Supplied material below:

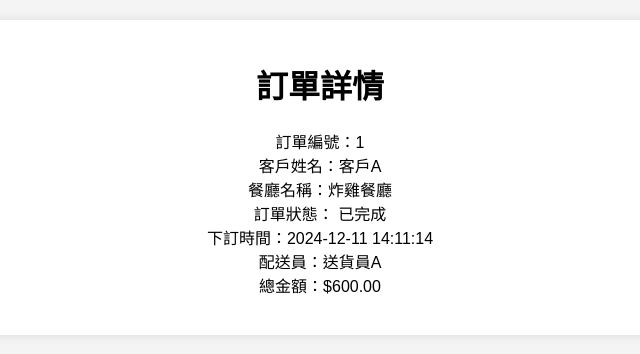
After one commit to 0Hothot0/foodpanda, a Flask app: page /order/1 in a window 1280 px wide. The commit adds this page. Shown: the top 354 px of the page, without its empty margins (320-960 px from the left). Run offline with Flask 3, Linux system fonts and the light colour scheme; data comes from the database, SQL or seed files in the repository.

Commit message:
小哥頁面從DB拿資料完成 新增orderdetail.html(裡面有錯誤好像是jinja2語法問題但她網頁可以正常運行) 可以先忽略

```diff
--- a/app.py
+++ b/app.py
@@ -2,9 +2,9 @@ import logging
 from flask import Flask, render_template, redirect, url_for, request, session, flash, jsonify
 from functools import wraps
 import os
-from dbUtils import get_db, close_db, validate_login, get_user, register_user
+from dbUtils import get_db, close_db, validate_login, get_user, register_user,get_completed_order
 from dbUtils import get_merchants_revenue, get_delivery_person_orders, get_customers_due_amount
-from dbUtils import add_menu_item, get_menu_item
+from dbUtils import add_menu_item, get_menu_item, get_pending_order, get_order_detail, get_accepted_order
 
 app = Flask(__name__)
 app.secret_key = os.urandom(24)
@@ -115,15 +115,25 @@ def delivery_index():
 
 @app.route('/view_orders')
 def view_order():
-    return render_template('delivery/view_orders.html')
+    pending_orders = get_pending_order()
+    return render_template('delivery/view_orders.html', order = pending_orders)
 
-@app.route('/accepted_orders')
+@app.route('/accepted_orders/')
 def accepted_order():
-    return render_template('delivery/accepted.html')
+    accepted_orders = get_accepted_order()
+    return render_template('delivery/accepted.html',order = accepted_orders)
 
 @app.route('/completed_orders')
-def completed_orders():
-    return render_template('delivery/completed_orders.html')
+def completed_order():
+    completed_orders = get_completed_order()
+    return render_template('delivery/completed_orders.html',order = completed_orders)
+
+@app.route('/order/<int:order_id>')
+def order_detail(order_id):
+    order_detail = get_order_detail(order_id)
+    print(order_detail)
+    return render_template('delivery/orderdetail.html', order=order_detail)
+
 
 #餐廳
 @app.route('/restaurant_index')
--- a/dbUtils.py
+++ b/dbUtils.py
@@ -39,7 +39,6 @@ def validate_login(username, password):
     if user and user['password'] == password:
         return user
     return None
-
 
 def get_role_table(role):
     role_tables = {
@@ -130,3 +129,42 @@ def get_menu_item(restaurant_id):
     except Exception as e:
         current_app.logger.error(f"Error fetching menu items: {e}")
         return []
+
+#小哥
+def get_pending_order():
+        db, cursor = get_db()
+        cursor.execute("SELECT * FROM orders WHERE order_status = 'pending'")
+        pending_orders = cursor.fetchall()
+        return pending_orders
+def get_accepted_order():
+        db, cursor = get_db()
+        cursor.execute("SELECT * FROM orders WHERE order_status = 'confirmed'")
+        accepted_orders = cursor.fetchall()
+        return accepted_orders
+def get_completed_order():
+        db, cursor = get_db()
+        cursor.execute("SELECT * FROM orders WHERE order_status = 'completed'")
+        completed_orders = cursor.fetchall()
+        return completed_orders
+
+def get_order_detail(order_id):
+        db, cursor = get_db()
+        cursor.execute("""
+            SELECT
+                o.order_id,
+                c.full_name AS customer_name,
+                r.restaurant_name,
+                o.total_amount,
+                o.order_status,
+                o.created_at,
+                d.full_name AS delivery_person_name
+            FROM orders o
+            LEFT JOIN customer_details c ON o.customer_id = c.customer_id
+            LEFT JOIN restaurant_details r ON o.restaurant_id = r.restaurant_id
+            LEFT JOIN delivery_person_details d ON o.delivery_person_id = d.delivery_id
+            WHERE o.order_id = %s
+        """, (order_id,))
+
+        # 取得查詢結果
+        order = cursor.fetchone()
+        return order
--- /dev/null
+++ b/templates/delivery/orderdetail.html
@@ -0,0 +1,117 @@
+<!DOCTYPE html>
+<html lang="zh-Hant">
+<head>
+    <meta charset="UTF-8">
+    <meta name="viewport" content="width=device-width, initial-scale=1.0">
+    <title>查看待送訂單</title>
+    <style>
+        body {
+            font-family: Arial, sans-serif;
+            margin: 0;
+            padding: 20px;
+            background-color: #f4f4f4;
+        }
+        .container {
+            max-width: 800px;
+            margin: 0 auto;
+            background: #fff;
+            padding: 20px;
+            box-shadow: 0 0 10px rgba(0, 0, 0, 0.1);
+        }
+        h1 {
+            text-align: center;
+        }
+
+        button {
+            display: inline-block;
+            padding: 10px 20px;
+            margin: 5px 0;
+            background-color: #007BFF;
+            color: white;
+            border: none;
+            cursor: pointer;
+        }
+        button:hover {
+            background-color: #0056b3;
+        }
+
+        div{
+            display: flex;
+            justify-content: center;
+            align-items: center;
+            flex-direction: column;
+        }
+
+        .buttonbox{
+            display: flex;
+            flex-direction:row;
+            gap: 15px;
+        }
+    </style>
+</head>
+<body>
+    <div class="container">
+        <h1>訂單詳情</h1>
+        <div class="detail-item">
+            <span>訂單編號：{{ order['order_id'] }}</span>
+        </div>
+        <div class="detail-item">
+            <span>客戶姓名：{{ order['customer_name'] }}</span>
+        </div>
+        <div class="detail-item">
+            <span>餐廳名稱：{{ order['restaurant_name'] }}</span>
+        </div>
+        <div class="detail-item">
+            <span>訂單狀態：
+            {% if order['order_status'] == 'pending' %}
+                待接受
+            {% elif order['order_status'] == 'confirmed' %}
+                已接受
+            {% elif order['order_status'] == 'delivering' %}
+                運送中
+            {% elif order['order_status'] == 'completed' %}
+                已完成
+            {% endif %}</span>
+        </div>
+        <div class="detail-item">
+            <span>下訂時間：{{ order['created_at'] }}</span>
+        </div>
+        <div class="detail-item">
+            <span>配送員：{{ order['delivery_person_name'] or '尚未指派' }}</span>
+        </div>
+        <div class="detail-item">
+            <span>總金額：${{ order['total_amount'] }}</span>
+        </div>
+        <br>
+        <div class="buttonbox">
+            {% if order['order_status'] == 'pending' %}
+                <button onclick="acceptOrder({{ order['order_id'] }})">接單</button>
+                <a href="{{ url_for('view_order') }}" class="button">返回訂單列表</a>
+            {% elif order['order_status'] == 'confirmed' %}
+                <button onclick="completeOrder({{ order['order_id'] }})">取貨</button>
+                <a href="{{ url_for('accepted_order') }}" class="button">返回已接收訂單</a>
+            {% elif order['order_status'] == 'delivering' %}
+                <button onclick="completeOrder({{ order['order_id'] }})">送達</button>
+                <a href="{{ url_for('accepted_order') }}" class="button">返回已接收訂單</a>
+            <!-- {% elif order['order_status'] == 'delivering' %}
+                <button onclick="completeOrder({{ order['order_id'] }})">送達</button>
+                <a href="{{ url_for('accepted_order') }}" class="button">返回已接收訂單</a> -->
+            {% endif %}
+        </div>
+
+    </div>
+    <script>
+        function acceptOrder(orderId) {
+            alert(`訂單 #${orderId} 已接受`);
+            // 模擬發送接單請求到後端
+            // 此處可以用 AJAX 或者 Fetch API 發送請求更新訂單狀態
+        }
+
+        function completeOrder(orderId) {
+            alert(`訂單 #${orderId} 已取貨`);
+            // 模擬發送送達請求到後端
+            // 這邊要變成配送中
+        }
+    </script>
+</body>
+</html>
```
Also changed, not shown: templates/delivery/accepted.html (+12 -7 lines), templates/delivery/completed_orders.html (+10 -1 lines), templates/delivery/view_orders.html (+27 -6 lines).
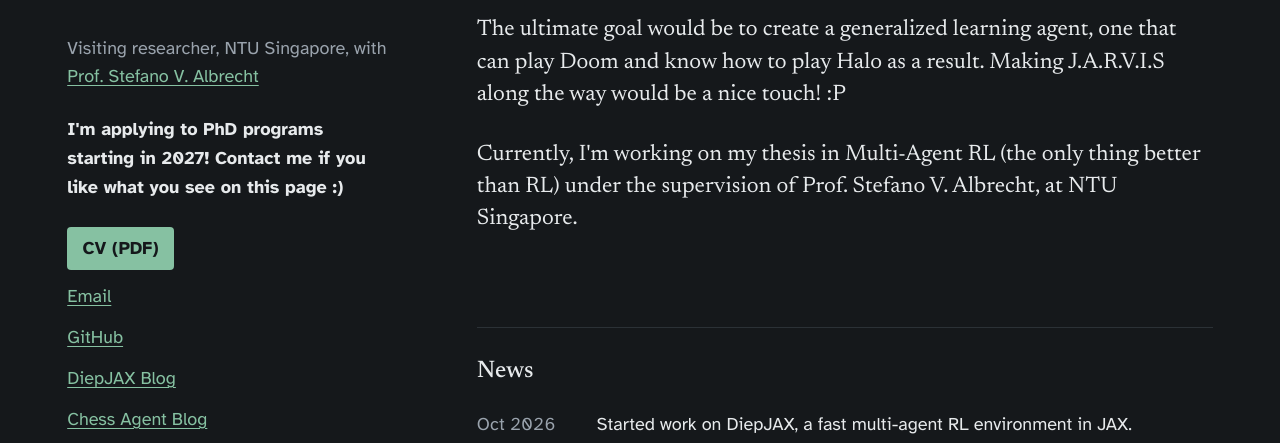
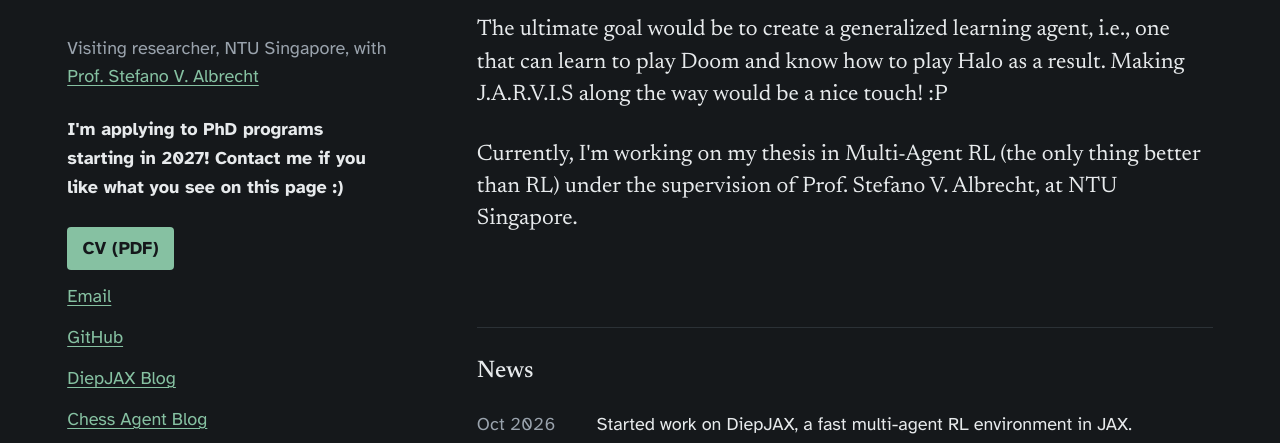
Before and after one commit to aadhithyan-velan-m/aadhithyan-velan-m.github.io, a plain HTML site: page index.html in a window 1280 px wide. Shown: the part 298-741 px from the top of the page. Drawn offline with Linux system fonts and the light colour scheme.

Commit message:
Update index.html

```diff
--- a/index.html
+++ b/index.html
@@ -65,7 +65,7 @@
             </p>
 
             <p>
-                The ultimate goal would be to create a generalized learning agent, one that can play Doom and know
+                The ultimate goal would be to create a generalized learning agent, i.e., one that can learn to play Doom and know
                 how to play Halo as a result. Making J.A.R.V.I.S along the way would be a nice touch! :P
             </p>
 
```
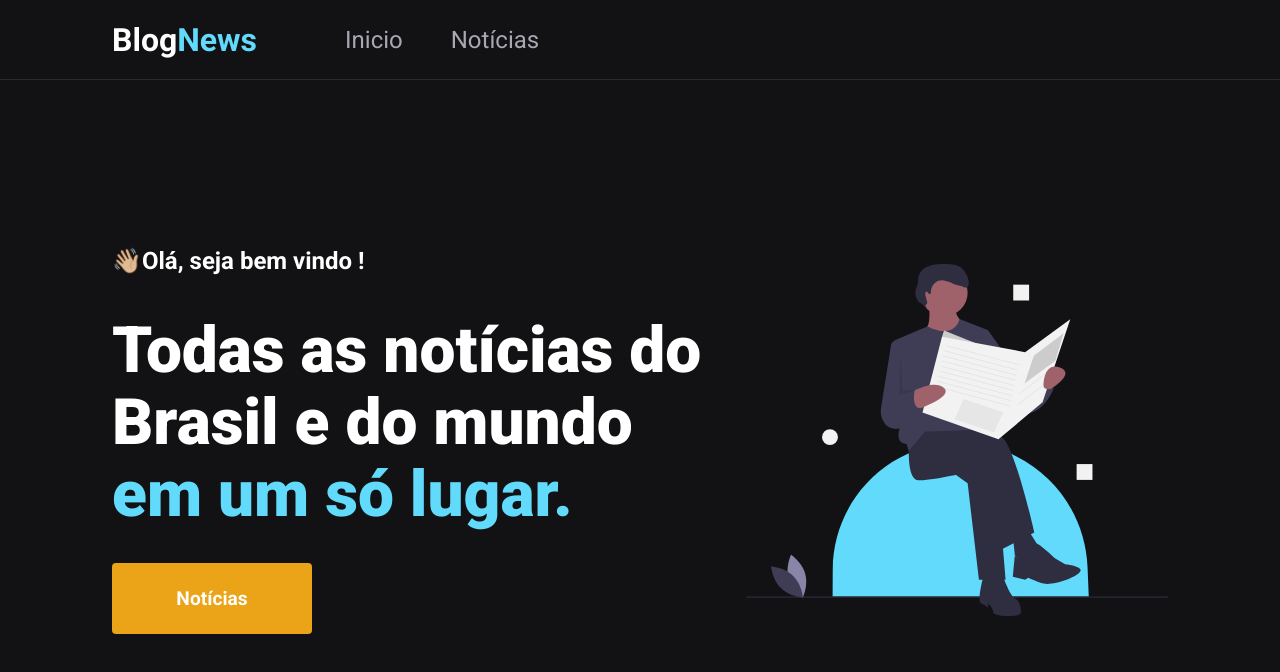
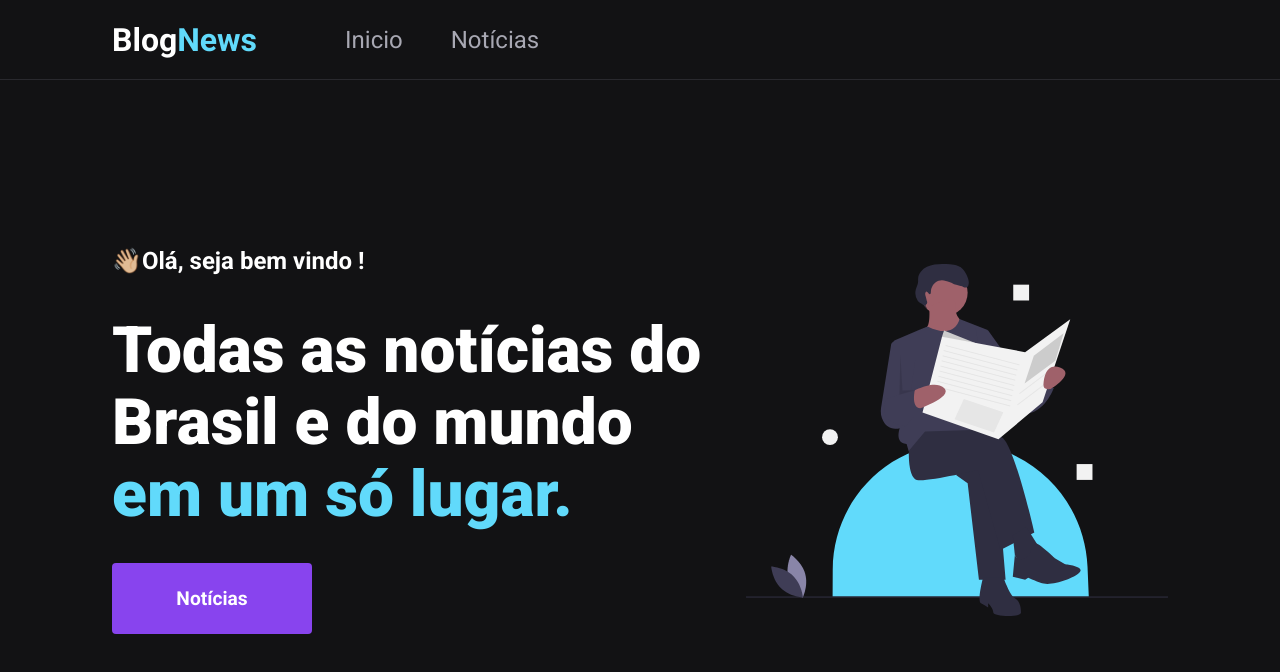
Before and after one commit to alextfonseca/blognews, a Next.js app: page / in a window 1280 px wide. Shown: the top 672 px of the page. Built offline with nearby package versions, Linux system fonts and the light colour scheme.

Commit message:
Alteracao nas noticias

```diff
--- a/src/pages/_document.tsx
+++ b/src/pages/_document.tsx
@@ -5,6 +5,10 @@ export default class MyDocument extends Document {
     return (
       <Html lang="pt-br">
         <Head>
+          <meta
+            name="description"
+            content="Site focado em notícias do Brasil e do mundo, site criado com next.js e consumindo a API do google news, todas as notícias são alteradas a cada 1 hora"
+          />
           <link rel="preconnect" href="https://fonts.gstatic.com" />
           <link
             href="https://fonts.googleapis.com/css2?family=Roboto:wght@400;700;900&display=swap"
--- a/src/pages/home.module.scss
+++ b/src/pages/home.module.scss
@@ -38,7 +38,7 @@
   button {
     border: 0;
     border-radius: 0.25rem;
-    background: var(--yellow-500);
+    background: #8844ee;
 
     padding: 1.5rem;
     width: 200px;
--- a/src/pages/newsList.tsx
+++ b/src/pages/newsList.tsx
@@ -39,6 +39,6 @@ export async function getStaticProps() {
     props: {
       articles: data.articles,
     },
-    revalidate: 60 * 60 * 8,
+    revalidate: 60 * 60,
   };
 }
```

End of Supplied material.

» Directions
Find the word "route" in the records. Copy every line it appears in.

» Response to this exercise
 @app.route('/view_orders')
-@app.route('/accepted_orders')
+@app.route('/accepted_orders/')
 @app.route('/completed_orders')
+@app.route('/order/<int:order_id>')
 @app.route('/restaurant_index')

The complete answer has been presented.